❮ Eugen Rosenstock-Huessy Live!

Volume 32: Universal History (1967)

Twenty 1-hour lectures.

A universal history, when it is taught, can have only this one purpose, to implant in you the power to overcome your private times, your private rhythms, and to share that rhythm which makes you brothers with the people 7,000 years back.

History should make you indifferent to your contemporaries, and should make you very intimate with the people of all other times. If it doesn’t do this, history hasn’t done its purpose. The brotherhood of man through time is equally important as the brotherhood of the ladies and men today in the barbershop, or on the street… Real time is only a time which is able to surround, to embrace, to contain, to condense all the times…

From Easter to All Saints, a thousand years were spent with inculcating into the tribes, the empires, the cities of the Greeks, and the Jewish priesthood the verity that the same man had to be a prophet, and an ancestor, and a poet, and a priest. And that these four great creations of antiquity could not lie separate…

—March 16, 1967

In this lecture series, Rosenstock-Huessy explores  speech and naming, the central nature of Christianity in history, and ethics; he explains his take on creativity, the development of human culture, the danger of becoming enslaved by certain types of thinking, and the development of a human soul.

There are several lecture series with this title.

All of them expand on the premise of Out of Revolution in that they seek to express the unity of history. But here it is not the 1000 years of European history for which unity is sought, but the entire life of humankind “from Adam to the last judgment.” Our own story is told through the lives of our revolutionary ancestors. The tribes, the astrological empires, the Jews, and the Greeks are honored not only for their enduring and continuing contributions but for having once and for all broken new ground.

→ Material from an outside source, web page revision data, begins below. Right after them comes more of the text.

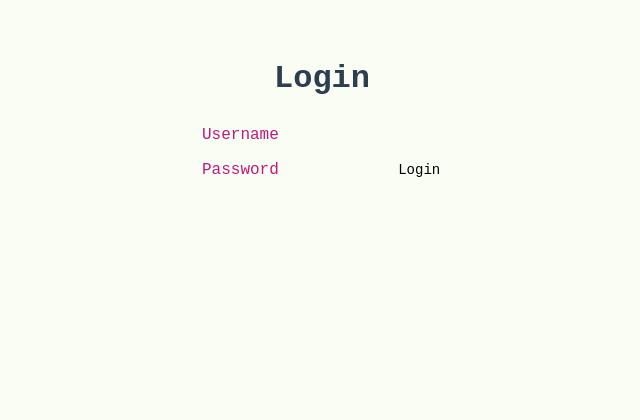
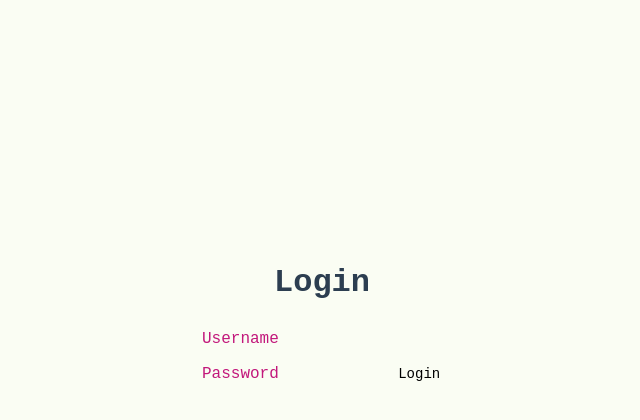
Before and after one commit to ckdvk/link_shortener-frontend, a Vue app in the folder link-shortener/: page / in a window 1280 px wide. Shown: the top 420 px of the page, without its empty margins (318-958 px from the left). Built offline with nearby package versions, Linux system fonts and the light colour scheme.

Commit message:
versión funcional, falta limpiar comentarios

```diff
--- a/link-shortener/src/App.vue
+++ b/link-shortener/src/App.vue
@@ -87,13 +87,14 @@
 		-moz-osx-font-smoothing: grayscale;
 		text-align: center;
 		color: #2c3e50;
-		margin-top: 60px;
+		/* margin-top: 60px; */
+		/* the div is almost centered vertically on the screen, but it is a bit above the center */
+		display: flex;
+		flex-direction: column;
+		justify-content: center;
+		align-items: center;
+		height: 80vh;
 	}
-
-
-
-
-
 
 		/* 🎨 Animación de transición */
 	.fade-enter-active, .fade-leave-active {
```
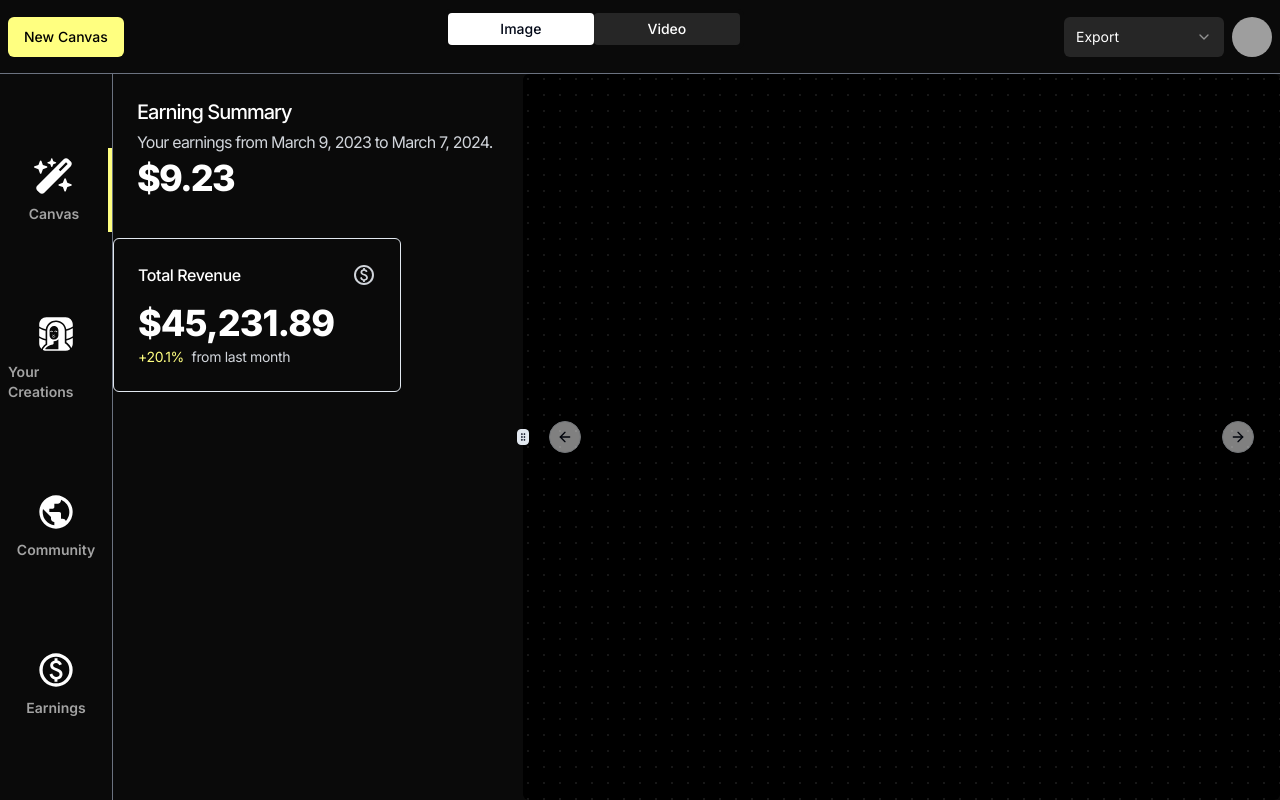
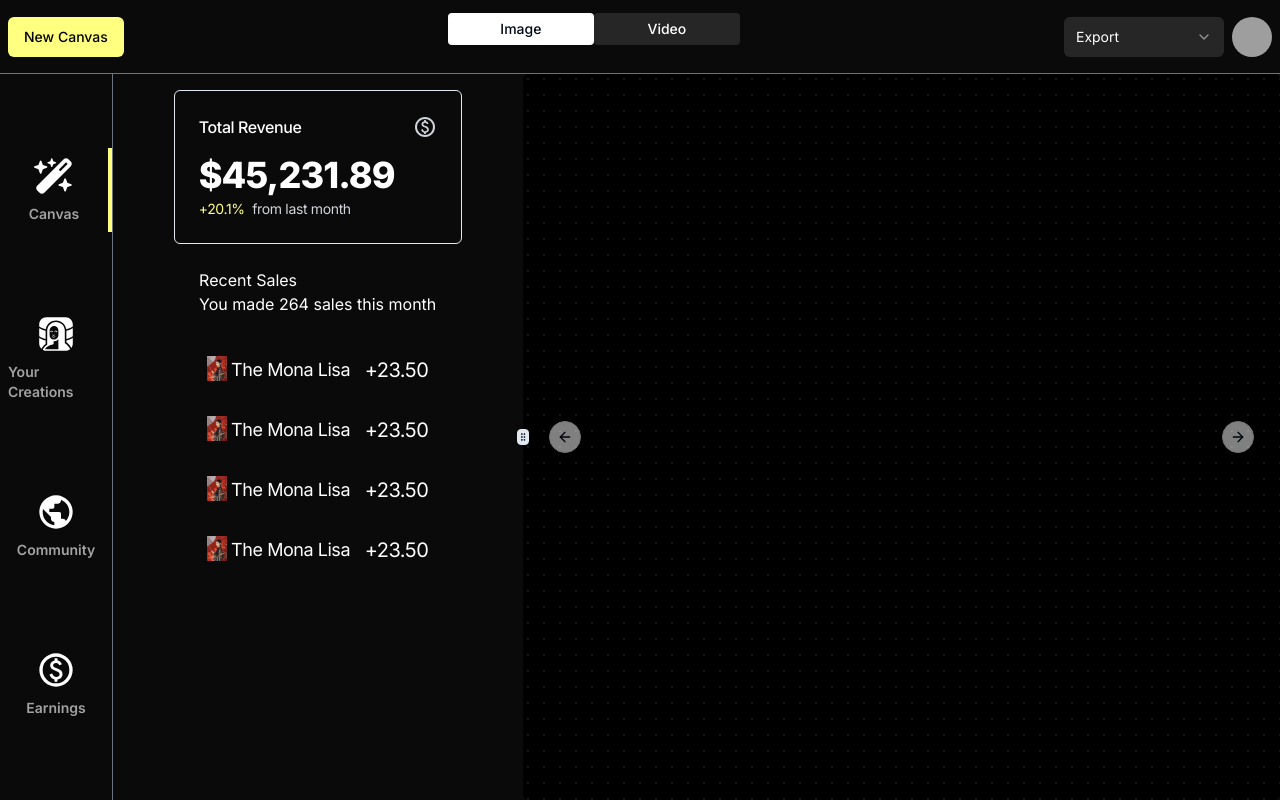
Before and after one commit to themuffineman/pendora, a Next.js app: page /dashboard/earnings in a window 1280 px wide. Built offline with nearby package versions, Linux system fonts and the light colour scheme; grey boxes are pictures that could not be loaded.

Commit message:
UI changes to earnings page

```diff
--- a/app/dashboard/earnings/page.jsx
+++ b/app/dashboard/earnings/page.jsx
@@ -1,11 +1,12 @@
 import EarningChart from '@/components/EarningsChart'
 import EarningsSummary from '@/components/EarningsSummary'
+import RecentSales from '@/components/RecentSales'
 
 const Page = () => {
   return (
-    <div>
-        <EarningChart/>
+    <div className="flex flex-col items-center w-full p-4">
         <EarningsSummary/>
+        <RecentSales/>
     </div>
   )
 }
--- a/components/RecentSales.jsx
+++ b/components/RecentSales.jsx
@@ -3,15 +3,17 @@ import Sales from './Sales'
 
 const RecentSales = () => {
   return (
-    <div>
+    <div className='w-max p-4 h-max flex flex-col gap-4'>
+      <div className='flex flex-col w-max h-max p-2 text-white text-md'>
         <div>Recent Sales</div>
         <div>You made 264 sales this month</div>
-        <div>
-            <Sales/>
-            <Sales/>
-            <Sales/>
-            <Sales/>
-        </div>
+      </div>
+      <div className='grid grid-cols-1 grid-flow-row justify-center content-center'>
+          <Sales/>
+          <Sales/>
+          <Sales/>
+          <Sales/>
+      </div>
     </div>
   )
 }
--- a/components/Sales.jsx
+++ b/components/Sales.jsx
@@ -4,10 +4,10 @@ import img1 from '../public/hero-images/img1.webp'
 
 const Sales = () => {
   return (
-      <div className='flex w-max p-4 h-max'>
+      <div className='flex w-full p-4 h-max justify-between'>
         <div className='flex gap-1'>
-            <div className='size-12'>
-                <Image src={img1} layout='fill' className='object-fit'/>
+            <div className='size-5'>
+                <Image src={img1} className='object-fit max-w-full w-full'/>
             </div>
             <div className='text-white text-lg tracking-tight'>
                 The Mona Lisa
```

Rosenstock-Huessy declares that the Christian era exists, and he defends it. He calls Christ the turning point of history: the culmination of the yearnings and the redemption of the achievements of the ancient world, the cornerstone of our hopes for the unity of mankind. The four ages of the ancient world are succeeded by the millennia of the Christian era in which one God over many gods was, one world out of many worlds have been, and one society out of the many societies, is yet to be, created. The history of mankind is retold as a kind of relay race in which each age or generation charts new territory.

Much of the material in these courses is available in German, in far greater detail, in the second volume of Soziologie.